Since everybody is talking about Firefox 3.5 demos these days I though that I would dig up one that I created myself in November. It allows selecting areas of complex shape on an image — e.g. countries on a map. This idea didn’t end up being used for anything but somebody else might find it useful.
Ten years ago I already had to solve this problem. How do you present the user with a map and let him choose a country? Back then I ended up using Win32 API and two bitmaps — one to display to the user and a second invisible bitmap to let the application translate clicks into actual countries by checking the color corresponding to the click position. The visible bitmap was static meaning that it wasn’t possible to show the selected country on the map. But that wasn’t necessary anyway back then. And now I had to solve the same problem, this time for the Mozilla platform.

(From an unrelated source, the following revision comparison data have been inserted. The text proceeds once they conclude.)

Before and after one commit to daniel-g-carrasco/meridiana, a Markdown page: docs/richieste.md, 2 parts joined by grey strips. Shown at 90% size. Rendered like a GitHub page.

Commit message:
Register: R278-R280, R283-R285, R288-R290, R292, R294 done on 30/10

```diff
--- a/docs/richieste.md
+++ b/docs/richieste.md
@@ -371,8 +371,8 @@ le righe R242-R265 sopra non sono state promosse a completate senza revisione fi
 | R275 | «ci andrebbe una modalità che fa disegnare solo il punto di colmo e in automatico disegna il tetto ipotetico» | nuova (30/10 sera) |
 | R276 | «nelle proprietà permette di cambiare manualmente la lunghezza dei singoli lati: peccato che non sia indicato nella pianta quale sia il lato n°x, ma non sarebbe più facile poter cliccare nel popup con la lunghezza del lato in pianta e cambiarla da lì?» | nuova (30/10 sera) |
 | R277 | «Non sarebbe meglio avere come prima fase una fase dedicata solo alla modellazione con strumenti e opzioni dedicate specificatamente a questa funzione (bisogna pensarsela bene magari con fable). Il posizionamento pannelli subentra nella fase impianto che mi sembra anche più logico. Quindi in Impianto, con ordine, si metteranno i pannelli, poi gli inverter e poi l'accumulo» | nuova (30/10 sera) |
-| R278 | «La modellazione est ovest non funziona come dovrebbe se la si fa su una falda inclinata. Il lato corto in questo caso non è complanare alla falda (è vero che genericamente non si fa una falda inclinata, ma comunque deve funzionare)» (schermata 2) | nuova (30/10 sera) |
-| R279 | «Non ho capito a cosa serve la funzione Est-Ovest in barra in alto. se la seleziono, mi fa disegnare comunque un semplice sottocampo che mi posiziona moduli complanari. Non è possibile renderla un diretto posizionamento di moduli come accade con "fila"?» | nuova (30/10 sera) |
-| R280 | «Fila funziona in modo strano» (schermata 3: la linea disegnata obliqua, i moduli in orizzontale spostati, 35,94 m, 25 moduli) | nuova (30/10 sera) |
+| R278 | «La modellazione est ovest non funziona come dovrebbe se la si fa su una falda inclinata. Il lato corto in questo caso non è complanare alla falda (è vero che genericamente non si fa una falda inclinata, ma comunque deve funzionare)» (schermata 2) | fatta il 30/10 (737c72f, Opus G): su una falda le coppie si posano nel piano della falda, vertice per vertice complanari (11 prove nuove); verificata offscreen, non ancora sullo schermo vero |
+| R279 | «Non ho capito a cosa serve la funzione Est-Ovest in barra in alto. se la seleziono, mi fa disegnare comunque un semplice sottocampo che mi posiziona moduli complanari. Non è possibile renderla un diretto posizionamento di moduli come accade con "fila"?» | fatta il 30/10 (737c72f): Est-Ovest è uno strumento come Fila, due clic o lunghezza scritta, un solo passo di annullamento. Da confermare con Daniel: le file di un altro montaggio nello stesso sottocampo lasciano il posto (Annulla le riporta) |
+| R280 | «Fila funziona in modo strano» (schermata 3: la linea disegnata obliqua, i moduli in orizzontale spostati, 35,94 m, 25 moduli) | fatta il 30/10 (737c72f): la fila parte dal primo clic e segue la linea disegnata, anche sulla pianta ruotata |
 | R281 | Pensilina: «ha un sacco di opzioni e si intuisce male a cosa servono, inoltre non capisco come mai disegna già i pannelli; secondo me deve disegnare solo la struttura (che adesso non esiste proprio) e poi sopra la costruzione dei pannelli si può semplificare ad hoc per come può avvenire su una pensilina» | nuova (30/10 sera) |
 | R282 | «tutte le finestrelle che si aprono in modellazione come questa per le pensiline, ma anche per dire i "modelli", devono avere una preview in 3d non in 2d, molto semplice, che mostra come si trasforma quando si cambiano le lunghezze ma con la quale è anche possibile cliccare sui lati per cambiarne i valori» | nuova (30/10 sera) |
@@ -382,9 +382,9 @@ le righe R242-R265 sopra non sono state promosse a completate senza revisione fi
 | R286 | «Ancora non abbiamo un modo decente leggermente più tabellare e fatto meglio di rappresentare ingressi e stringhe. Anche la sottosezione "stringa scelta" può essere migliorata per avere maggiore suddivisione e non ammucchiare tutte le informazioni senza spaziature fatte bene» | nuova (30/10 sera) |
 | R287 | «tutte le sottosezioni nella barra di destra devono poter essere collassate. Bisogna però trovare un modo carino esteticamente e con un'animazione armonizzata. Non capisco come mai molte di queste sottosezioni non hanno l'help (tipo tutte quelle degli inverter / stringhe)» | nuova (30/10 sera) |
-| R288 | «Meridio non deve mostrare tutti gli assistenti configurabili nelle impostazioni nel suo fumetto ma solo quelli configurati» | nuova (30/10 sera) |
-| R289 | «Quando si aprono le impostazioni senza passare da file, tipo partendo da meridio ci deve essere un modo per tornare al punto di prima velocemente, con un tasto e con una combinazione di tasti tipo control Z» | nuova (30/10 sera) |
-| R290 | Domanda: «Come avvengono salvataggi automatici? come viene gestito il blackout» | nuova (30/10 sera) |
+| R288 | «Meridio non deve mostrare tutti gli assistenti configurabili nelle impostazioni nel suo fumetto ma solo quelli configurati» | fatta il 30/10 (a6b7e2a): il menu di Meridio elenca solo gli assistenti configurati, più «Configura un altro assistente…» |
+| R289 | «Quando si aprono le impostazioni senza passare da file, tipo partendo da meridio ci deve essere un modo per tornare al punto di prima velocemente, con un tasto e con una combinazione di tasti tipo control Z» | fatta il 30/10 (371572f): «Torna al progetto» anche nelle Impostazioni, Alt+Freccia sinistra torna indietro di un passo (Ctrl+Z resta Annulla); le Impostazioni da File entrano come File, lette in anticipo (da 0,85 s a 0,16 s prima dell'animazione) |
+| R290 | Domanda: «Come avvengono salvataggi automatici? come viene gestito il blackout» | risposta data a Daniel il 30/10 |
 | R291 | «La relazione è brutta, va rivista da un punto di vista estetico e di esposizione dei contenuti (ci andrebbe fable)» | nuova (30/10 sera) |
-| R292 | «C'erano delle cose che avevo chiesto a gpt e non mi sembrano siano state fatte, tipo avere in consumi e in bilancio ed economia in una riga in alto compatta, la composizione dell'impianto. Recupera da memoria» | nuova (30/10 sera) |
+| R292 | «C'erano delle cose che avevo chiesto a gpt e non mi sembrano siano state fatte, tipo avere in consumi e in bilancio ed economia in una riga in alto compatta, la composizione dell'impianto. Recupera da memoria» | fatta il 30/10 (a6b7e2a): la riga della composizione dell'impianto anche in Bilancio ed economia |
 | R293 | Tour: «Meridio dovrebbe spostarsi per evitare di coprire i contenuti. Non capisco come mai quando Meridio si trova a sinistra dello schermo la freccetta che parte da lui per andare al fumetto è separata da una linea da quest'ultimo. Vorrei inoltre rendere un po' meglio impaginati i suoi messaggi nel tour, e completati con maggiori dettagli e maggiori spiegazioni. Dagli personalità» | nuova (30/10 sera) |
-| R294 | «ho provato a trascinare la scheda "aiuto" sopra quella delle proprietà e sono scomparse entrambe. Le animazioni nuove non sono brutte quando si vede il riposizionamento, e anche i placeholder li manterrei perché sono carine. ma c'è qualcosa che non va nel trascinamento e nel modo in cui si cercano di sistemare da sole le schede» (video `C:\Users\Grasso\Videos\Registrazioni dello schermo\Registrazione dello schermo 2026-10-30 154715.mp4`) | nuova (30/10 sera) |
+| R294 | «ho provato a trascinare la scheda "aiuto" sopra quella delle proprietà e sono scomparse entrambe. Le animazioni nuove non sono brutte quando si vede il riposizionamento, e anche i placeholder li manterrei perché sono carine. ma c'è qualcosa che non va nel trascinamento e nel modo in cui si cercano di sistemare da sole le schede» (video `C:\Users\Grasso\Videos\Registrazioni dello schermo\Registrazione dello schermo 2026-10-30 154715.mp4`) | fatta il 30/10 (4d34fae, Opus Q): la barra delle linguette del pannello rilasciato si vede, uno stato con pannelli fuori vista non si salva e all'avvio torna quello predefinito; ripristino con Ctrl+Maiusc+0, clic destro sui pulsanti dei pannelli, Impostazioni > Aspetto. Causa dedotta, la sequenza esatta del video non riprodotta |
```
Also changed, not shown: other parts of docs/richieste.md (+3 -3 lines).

My idea was: wouldn’t it be possible to use only one image and apply some transformations to it? I would like to encode each country with a different color on the image and transform these colors as necessary. Turns out, this is possible with the feComponentTransfer SVG filter, particularly by using discrete translation functions. Let’s give an example:
<feComponentTransfer> <feFuncR type="discrete" tableValues="1 0.75 0.5 0"/> <feFuncG type="discrete" tableValues="1 0 1 0"/> <feFuncB type="discrete" tableValues="0 1 0 1"/> </feComponentTransfer>
feFuncR defines the translation for the red color channel. Since I put four values in there, the entire red color space will be divided into four equal parts. Red values from 0 to 63 will be translated into 255. Red values from 64 to 127 will be translated into 191. And so on, the value in the table defines the color value after transformation (using 0 for “no red”, 1 for “maximal red value” and values in between for all red color gradations).
Similarly, feFuncG and feFuncB define the translations for the green and blue colors. If you use different shades of gray you will hit the same column for all color channels and you will get exactly the color back that is encoded in this column. E.g. #000000 will be translated into #FFFF00 (corresponds with 1,1,0 in the first column), #404040 will be translated into #BF00FF (corresponds with 0.75,0,1 in the second column) and so on. That’s what I use in my demo — all countries are encoded with different shades of gray, each hitting one of the 64 columns in the translation table. And the best of it: tableValues attributes can be changed dynamically which allows me to change the color assigned to each country at will. In this demo I assign the color #006666 (0,0.4,0.4) to countries that are not selected and #66CC66 (0.4,0.8,0.4) to countries that are selected.
But how to determine which map the user clicked on to select? Here I use a hidden canvas element that I copy the original image into. When the user clicks somewhere on the map I get the pixel with the same position from the canvas. From its color I can determine which column in tableValues attribute to change.
If you want to see the untransformed grayscale image, simply right-click the map in the demo and choose “View image”. Or view the demo in a browser that doesn’t support SVG filters for HTML elements (any browser but Firefox 3.5 right now).